Stored entries
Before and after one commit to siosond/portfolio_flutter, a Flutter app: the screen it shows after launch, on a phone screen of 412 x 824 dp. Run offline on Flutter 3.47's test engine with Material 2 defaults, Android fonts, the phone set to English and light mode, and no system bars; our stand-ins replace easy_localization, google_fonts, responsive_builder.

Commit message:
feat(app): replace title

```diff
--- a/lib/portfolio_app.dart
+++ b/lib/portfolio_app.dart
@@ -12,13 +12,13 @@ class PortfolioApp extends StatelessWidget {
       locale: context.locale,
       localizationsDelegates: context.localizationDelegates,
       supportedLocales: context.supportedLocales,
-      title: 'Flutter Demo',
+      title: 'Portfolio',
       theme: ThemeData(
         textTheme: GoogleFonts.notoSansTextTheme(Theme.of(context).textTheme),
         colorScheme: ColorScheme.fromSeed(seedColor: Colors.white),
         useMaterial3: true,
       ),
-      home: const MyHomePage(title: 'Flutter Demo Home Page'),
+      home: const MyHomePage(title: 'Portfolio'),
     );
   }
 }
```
==
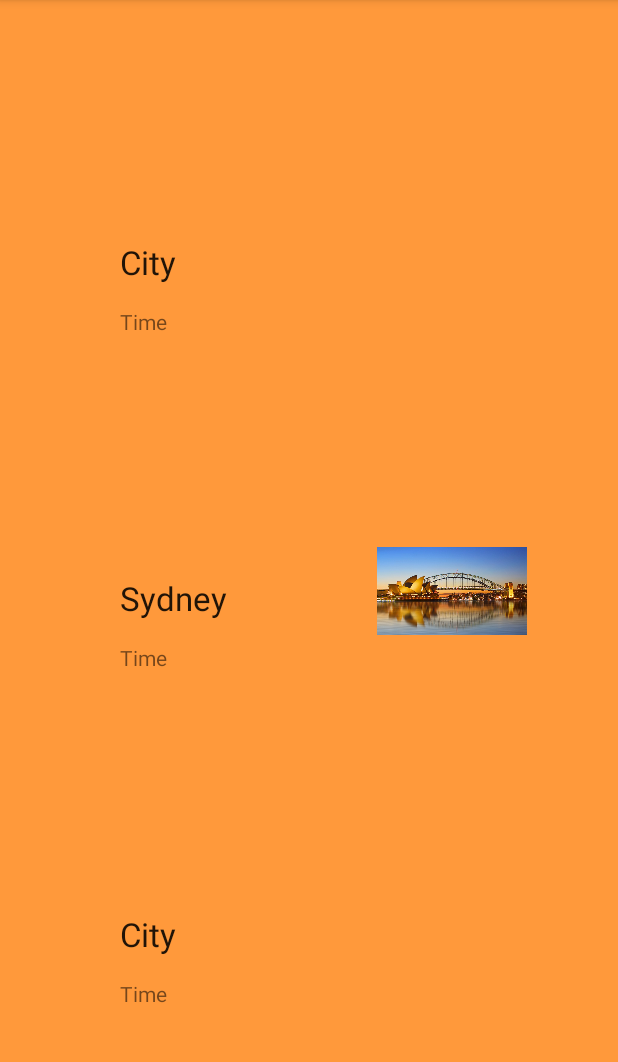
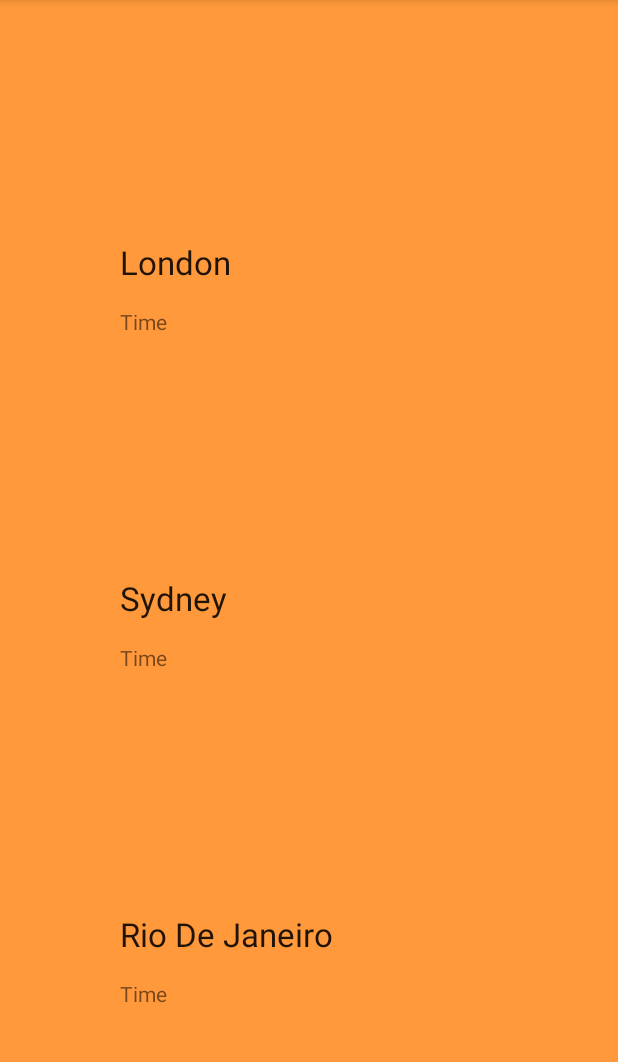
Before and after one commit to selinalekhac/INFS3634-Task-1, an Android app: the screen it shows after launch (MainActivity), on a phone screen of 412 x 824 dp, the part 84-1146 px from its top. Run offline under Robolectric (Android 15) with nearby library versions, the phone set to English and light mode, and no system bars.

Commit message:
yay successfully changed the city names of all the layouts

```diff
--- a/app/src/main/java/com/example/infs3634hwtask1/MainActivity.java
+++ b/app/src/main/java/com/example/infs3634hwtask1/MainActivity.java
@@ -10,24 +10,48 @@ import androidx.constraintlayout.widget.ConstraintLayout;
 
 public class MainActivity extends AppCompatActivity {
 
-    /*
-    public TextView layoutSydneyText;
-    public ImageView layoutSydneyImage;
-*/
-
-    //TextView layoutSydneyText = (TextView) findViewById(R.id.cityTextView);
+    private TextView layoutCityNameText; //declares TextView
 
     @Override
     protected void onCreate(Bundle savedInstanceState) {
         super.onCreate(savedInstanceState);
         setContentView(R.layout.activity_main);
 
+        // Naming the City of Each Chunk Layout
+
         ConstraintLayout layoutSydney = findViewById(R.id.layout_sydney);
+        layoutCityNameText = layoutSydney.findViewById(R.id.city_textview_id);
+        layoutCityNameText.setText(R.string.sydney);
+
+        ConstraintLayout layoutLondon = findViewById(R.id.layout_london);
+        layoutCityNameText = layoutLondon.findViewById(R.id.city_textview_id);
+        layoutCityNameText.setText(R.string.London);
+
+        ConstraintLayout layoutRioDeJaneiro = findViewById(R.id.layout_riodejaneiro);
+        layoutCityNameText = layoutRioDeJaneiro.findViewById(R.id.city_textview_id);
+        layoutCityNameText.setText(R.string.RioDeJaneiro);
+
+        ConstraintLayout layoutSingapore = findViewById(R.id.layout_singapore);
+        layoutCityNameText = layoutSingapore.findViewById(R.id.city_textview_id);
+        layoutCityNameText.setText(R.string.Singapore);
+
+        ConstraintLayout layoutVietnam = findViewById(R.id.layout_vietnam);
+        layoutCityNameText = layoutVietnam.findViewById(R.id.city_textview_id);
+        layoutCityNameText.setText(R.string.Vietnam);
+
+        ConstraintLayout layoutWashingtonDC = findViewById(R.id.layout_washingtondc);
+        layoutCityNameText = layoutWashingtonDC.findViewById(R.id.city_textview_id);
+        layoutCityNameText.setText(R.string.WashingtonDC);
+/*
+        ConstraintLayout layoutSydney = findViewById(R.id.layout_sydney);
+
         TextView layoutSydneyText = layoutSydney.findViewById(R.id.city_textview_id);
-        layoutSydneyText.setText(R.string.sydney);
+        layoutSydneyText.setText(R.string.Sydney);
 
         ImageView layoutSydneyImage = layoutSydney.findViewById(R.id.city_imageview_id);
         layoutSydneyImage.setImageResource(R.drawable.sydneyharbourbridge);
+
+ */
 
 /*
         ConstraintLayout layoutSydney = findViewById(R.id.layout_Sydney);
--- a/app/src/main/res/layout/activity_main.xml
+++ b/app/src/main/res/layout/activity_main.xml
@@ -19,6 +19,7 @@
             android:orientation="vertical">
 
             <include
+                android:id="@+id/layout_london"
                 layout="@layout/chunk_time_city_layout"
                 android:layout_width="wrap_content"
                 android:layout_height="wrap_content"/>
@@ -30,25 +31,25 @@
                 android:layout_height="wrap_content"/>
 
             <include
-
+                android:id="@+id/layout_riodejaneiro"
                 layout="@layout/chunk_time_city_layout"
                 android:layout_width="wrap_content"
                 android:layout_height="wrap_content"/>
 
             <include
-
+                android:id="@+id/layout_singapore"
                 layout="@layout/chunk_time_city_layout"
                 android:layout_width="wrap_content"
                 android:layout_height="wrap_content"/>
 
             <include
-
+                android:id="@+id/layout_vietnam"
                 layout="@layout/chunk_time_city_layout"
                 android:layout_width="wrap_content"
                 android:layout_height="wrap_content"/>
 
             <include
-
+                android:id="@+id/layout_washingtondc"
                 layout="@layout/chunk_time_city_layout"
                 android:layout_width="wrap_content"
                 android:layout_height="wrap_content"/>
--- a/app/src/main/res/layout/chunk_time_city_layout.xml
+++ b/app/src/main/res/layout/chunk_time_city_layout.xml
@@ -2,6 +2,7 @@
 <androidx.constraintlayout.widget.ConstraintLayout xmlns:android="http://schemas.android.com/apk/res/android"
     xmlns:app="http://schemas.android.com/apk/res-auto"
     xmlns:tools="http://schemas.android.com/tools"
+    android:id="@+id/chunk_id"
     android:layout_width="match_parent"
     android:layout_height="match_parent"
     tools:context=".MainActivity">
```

**WHAT YOU HAVE TO DO:**
Please give only the number of lines above that contain "schemas".

**TASK SOLUTION:**
3